- **ASSIGNMENT**
Every line below that contains the word "config" must be copied.

(DATA EXTRACTS Opens)

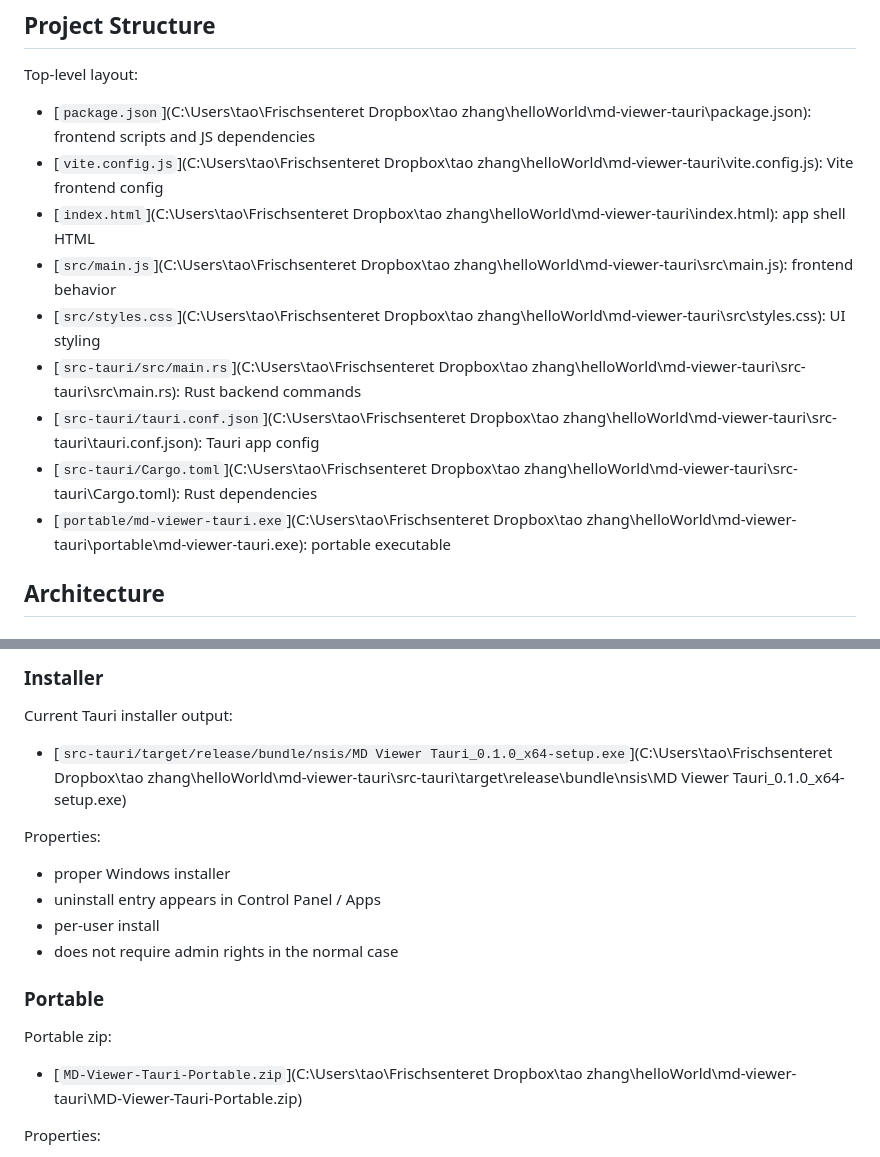
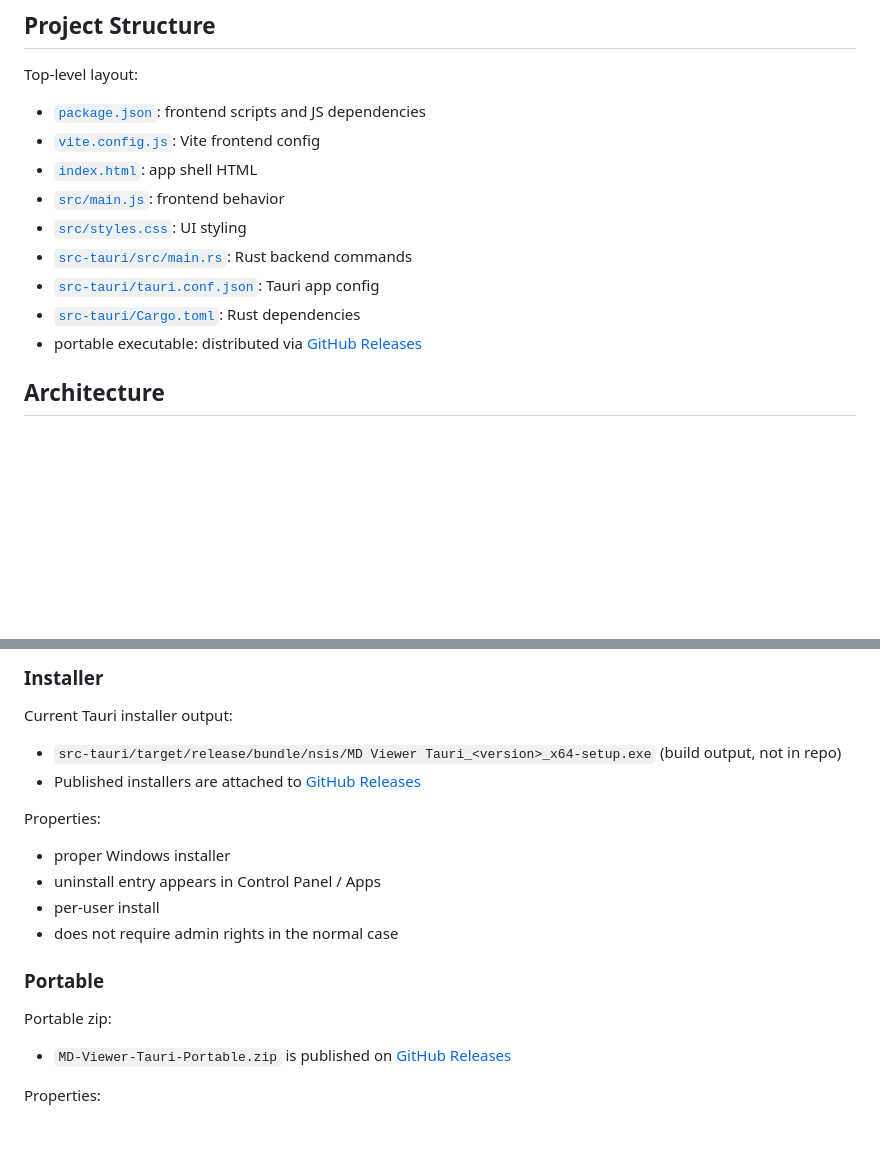
Before and after one commit to forlop/md-viewer-tauri, a Markdown page: README.md, 2 parts joined by grey strips. Drawn GitHub-style; blank space fills up the shorter version.

Commit message:
docs: replace absolute Dropbox paths with repo-relative and Releases links
Project Structure links now use repo-relative paths so they resolve on
GitHub. Installer and portable zip references point to GitHub Releases
since binaries are not committed.

Co-Authored-By: Claude Opus 4.7 (1M context) <noreply@anthropic.com>

```diff
--- a/README.md
+++ b/README.md
@@ -59,15 +59,15 @@ Reason:
 
 Top-level layout:
 
-- [`package.json`](C:\Users\tao\Frischsenteret Dropbox\tao zhang\helloWorld\md-viewer-tauri\package.json): frontend scripts and JS dependencies
-- [`vite.config.js`](C:\Users\tao\Frischsenteret Dropbox\tao zhang\helloWorld\md-viewer-tauri\vite.config.js): Vite frontend config
-- [`index.html`](C:\Users\tao\Frischsenteret Dropbox\tao zhang\helloWorld\md-viewer-tauri\index.html): app shell HTML
-- [`src/main.js`](C:\Users\tao\Frischsenteret Dropbox\tao zhang\helloWorld\md-viewer-tauri\src\main.js): frontend behavior
-- [`src/styles.css`](C:\Users\tao\Frischsenteret Dropbox\tao zhang\helloWorld\md-viewer-tauri\src\styles.css): UI styling
-- [`src-tauri/src/main.rs`](C:\Users\tao\Frischsenteret Dropbox\tao zhang\helloWorld\md-viewer-tauri\src-tauri\src\main.rs): Rust backend commands
-- [`src-tauri/tauri.conf.json`](C:\Users\tao\Frischsenteret Dropbox\tao zhang\helloWorld\md-viewer-tauri\src-tauri\tauri.conf.json): Tauri app config
-- [`src-tauri/Cargo.toml`](C:\Users\tao\Frischsenteret Dropbox\tao zhang\helloWorld\md-viewer-tauri\src-tauri\Cargo.toml): Rust dependencies
-- [`portable/md-viewer-tauri.exe`](C:\Users\tao\Frischsenteret Dropbox\tao zhang\helloWorld\md-viewer-tauri\portable\md-viewer-tauri.exe): portable executable
+- [`package.json`](package.json): frontend scripts and JS dependencies
+- [`vite.config.js`](vite.config.js): Vite frontend config
+- [`index.html`](index.html): app shell HTML
+- [`src/main.js`](src/main.js): frontend behavior
+- [`src/styles.css`](src/styles.css): UI styling
+- [`src-tauri/src/main.rs`](src-tauri/src/main.rs): Rust backend commands
+- [`src-tauri/tauri.conf.json`](src-tauri/tauri.conf.json): Tauri app config
+- [`src-tauri/Cargo.toml`](src-tauri/Cargo.toml): Rust dependencies
+- portable executable: distributed via [GitHub Releases](https://github.com/forlop/md-viewer-tauri/releases)
 
 ## Architecture
 
@@ -181,7 +181,8 @@ cargo build --release
 
 Current Tauri installer output:
 
-- [`src-tauri/target/release/bundle/nsis/MD Viewer Tauri_0.1.0_x64-setup.exe`](C:\Users\tao\Frischsenteret Dropbox\tao zhang\helloWorld\md-viewer-tauri\src-tauri\target\release\bundle\nsis\MD Viewer Tauri_0.1.0_x64-setup.exe)
+- `src-tauri/target/release/bundle/nsis/MD Viewer Tauri_<version>_x64-setup.exe` (build output, not in repo)
+- Published installers are attached to [GitHub Releases](https://github.com/forlop/md-viewer-tauri/releases)
 
 Properties:
 
@@ -194,7 +195,7 @@ Properties:
 
 Portable zip:
 
-- [`MD-Viewer-Tauri-Portable.zip`](C:\Users\tao\Frischsenteret Dropbox\tao zhang\helloWorld\md-viewer-tauri\MD-Viewer-Tauri-Portable.zip)
+- `MD-Viewer-Tauri-Portable.zip` is published on [GitHub Releases](https://github.com/forlop/md-viewer-tauri/releases)
 
 Properties:
 
```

(DATA EXTRACTS Closes)

- **EXERCISE SOLUTION**
-- [`vite.config.js`](C:\Users\tao\Frischsenteret Dropbox\tao zhang\helloWorld\md-viewer-tauri\vite.config.js): Vite frontend config
-- [`src-tauri/tauri.conf.json`](C:\Users\tao\Frischsenteret Dropbox\tao zhang\helloWorld\md-viewer-tauri\src-tauri\tauri.conf.json): Tauri app config
+- [`vite.config.js`](vite.config.js): Vite frontend config
+- [`src-tauri/tauri.conf.json`](src-tauri/tauri.conf.json): Tauri app config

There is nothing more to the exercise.